▸ What is being asked
With the string "Colors" as the filter, copy each matching line from the records.

^^^^

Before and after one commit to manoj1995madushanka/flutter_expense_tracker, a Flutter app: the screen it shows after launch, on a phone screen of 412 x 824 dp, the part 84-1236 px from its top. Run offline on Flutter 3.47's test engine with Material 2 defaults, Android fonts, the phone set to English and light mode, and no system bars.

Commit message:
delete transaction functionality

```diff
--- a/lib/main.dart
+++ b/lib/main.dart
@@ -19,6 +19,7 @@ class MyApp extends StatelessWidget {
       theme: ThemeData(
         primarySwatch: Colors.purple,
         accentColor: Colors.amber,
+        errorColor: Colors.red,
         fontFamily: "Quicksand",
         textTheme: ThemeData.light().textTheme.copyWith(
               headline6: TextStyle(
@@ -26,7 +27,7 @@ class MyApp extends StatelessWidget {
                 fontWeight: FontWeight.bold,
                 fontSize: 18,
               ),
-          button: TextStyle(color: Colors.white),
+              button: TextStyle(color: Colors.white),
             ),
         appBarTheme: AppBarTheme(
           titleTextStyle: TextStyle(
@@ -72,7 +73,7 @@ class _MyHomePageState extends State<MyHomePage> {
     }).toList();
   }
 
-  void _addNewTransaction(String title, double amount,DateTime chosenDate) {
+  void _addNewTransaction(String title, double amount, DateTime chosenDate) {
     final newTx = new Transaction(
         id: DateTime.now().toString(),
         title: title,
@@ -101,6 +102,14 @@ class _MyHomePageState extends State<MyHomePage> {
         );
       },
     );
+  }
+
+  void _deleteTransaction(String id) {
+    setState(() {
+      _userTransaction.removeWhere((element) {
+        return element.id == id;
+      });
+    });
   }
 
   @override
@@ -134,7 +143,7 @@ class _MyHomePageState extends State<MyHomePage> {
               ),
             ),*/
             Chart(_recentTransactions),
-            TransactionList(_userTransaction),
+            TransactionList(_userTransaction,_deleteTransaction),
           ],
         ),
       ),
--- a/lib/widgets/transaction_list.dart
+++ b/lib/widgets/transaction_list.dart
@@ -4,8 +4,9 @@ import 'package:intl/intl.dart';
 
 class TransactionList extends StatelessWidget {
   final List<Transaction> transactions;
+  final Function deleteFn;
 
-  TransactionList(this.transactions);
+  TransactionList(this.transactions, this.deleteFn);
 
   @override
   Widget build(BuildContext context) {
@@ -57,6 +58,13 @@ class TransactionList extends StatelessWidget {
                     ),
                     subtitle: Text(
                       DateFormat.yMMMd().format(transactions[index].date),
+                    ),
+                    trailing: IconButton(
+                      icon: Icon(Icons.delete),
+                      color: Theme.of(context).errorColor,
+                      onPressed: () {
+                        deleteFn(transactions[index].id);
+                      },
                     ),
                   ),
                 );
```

^^^^

▸ Solution
         primarySwatch: Colors.purple,
         accentColor: Colors.amber,
+        errorColor: Colors.red,
-          button: TextStyle(color: Colors.white),
+              button: TextStyle(color: Colors.white),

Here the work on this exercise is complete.